Task to carry out:
Please give back the listing below word for word and drop any images.

Supplied material:
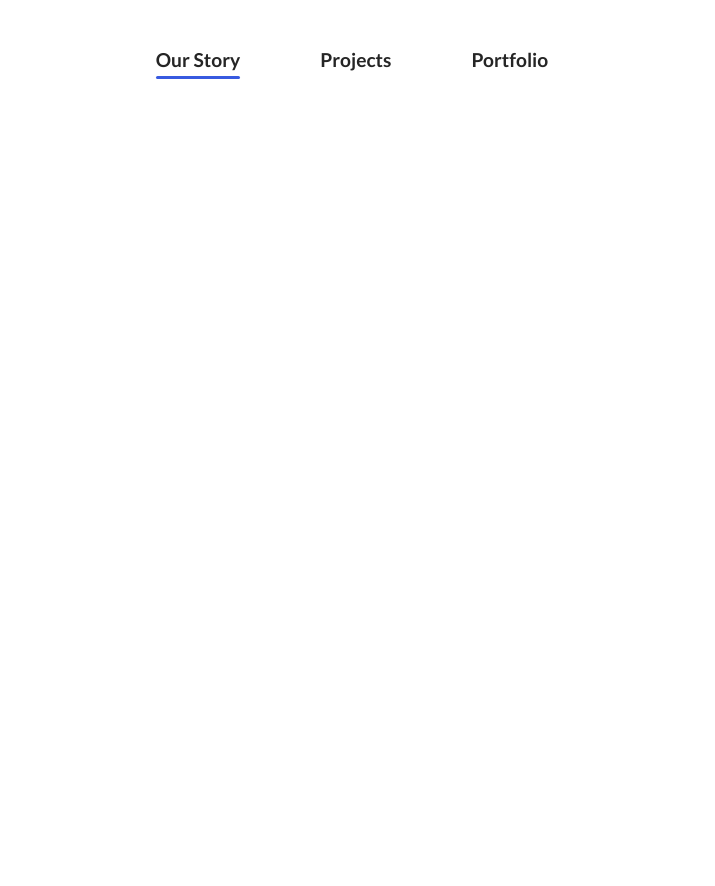
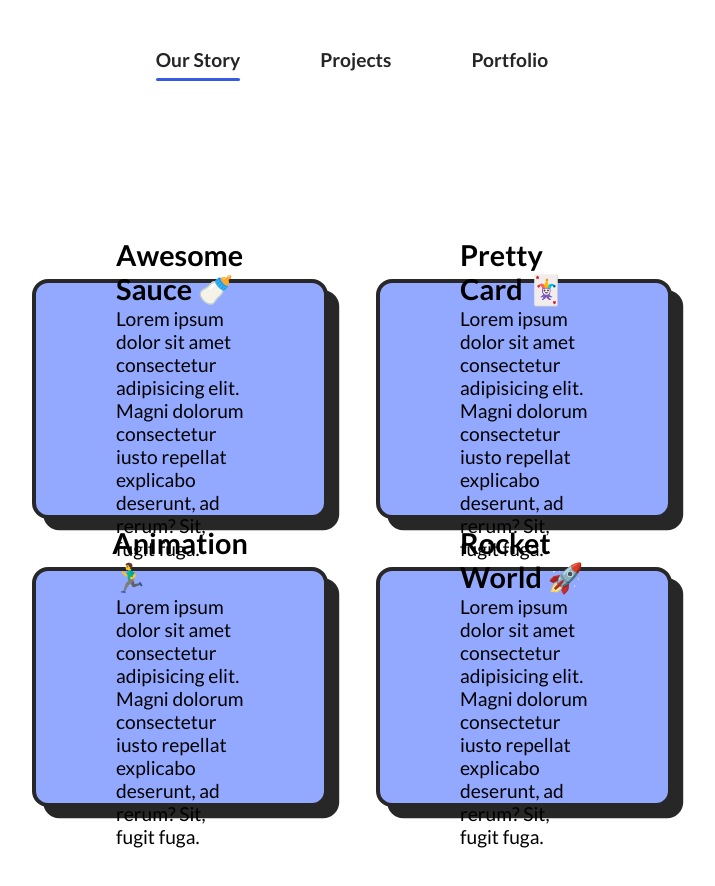
Before and after one commit to paulthomas2107/JSAnimationsWithEd, a plain HTML site: page index.html in a window 1280 px wide. Shown: the whole page, without its empty margins (288-1003 px from the left). Before the commit the page ends 800 px from the top, so only its background shows below. Drawn offline with nearby package versions, Linux system fonts and the light colour scheme.

Commit message:
More....

```diff
--- a/app.js
+++ b/app.js
@@ -13,5 +13,10 @@ links.forEach((link) => {
     // Move the line
     const state = Flip.getState(activeNav)
     link.appendChild(activeNav)
+    Flip.from(state, {
+      duration: 1.25,
+      absolute: true,
+      ease: 'elastic.out(1, 0.5)'
+    })
   });
 });
--- a/index.html
+++ b/index.html
@@ -26,6 +26,27 @@
         </div>
       </ul>
     </nav>
+
+
+    <section>
+      <div class="card">
+        <h1>Awesome Sauce 🍼</h1>
+        <p>Lorem ipsum dolor sit amet consectetur adipisicing elit. Magni dolorum consectetur iusto repellat explicabo deserunt, ad rerum? Sit, fugit fuga.</p>
+      </div>
+      <div class="card">
+        <h1>Pretty Card 🃏</h1>
+        <p>Lorem ipsum dolor sit amet consectetur adipisicing elit. Magni dolorum consectetur iusto repellat explicabo deserunt, ad rerum? Sit, fugit fuga.</p>
+      </div>
+      <div class="card">
+        <h1>Animation 🏃‍♂️</h1>
+        <p>Lorem ipsum dolor sit amet consectetur adipisicing elit. Magni dolorum consectetur iusto repellat explicabo deserunt, ad rerum? Sit, fugit fuga.</p>
+      </div>
+      <div class="card">
+        <h1>Rocket World 🚀</h1>
+        <p>Lorem ipsum dolor sit amet consectetur adipisicing elit. Magni dolorum consectetur iusto repellat explicabo deserunt, ad rerum? Sit, fugit fuga.</p>
+      </div>
+    </section>
+
     <script
       src="https://cdnjs.cloudflare.com/ajax/libs/gsap/3.11.3/gsap.min.js"
       integrity="sha512-gmwBmiTVER57N3jYS3LinA9eb8aHrJua5iQD7yqYCKa5x6Jjc7VDVaEA0je0Lu0bP9j7tEjV3+1qUm6loO99Kw=="
--- a/styles.css
+++ b/styles.css
@@ -36,7 +36,31 @@ nav {
   background: #385ae0;
   border-radius: 1rem;
   position: absolute;
+  bottom: -10px;
+  width: 100%;
   left: 0;
-  bottom: -8px;
-  width: 100%;
 }
+
+
+section {
+  display: grid;
+  grid-template-columns: repeat(6,1fr);
+  grid-gap: 3rem;
+  margin: 10rem 20rem;
+}
+
+.card {
+  height: 15rem;
+  border-radius: 1rem;
+  cursor: pointer;
+  display: flex;
+  flex-direction: column;
+  justify-content: center;
+  align-items: center;
+  background: #93a9ff;
+  grid-column: span 3;
+  font-size: 1.2rem;
+  padding: 5rem;
+  box-shadow: 0.7rem 0.7rem 0rem rgb(39, 39, 39);
+  border: 4px solid rgb(39, 39, 39);
+}
```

Result of this exercise:
Before and after one commit to paulthomas2107/JSAnimationsWithEd, a plain HTML site: page index.html in a window 1280 px wide. Shown: the whole page, without its empty margins (288-1003 px from the left). Before the commit the page ends 800 px from the top, so only its background shows below. Drawn offline with nearby package versions, Linux system fonts and the light colour scheme.

Commit message:
More....

```diff
--- a/app.js
+++ b/app.js
@@ -13,5 +13,10 @@ links.forEach((link) => {
     // Move the line
     const state = Flip.getState(activeNav)
     link.appendChild(activeNav)
+    Flip.from(state, {
+      duration: 1.25,
+      absolute: true,
+      ease: 'elastic.out(1, 0.5)'
+    })
   });
 });
--- a/index.html
+++ b/index.html
@@ -26,6 +26,27 @@
         </div>
       </ul>
     </nav>
+
+
+    <section>
+      <div class="card">
+        <h1>Awesome Sauce 🍼</h1>
+        <p>Lorem ipsum dolor sit amet consectetur adipisicing elit. Magni dolorum consectetur iusto repellat explicabo deserunt, ad rerum? Sit, fugit fuga.</p>
+      </div>
+      <div class="card">
+        <h1>Pretty Card 🃏</h1>
+        <p>Lorem ipsum dolor sit amet consectetur adipisicing elit. Magni dolorum consectetur iusto repellat explicabo deserunt, ad rerum? Sit, fugit fuga.</p>
+      </div>
+      <div class="card">
+        <h1>Animation 🏃‍♂️</h1>
+        <p>Lorem ipsum dolor sit amet consectetur adipisicing elit. Magni dolorum consectetur iusto repellat explicabo deserunt, ad rerum? Sit, fugit fuga.</p>
+      </div>
+      <div class="card">
+        <h1>Rocket World 🚀</h1>
+        <p>Lorem ipsum dolor sit amet consectetur adipisicing elit. Magni dolorum consectetur iusto repellat explicabo deserunt, ad rerum? Sit, fugit fuga.</p>
+      </div>
+    </section>
+
     <script
       src="https://cdnjs.cloudflare.com/ajax/libs/gsap/3.11.3/gsap.min.js"
       integrity="sha512-gmwBmiTVER57N3jYS3LinA9eb8aHrJua5iQD7yqYCKa5x6Jjc7VDVaEA0je0Lu0bP9j7tEjV3+1qUm6loO99Kw=="
--- a/styles.css
+++ b/styles.css
@@ -36,7 +36,31 @@ nav {
   background: #385ae0;
   border-radius: 1rem;
   position: absolute;
+  bottom: -10px;
+  width: 100%;
   left: 0;
-  bottom: -8px;
-  width: 100%;
 }
+
+
+section {
+  display: grid;
+  grid-template-columns: repeat(6,1fr);
+  grid-gap: 3rem;
+  margin: 10rem 20rem;
+}
+
+.card {
+  height: 15rem;
+  border-radius: 1rem;
+  cursor: pointer;
+  display: flex;
+  flex-direction: column;
+  justify-content: center;
+  align-items: center;
+  background: #93a9ff;
+  grid-column: span 3;
+  font-size: 1.2rem;
+  padding: 5rem;
+  box-shadow: 0.7rem 0.7rem 0rem rgb(39, 39, 39);
+  border: 4px solid rgb(39, 39, 39);
+}
```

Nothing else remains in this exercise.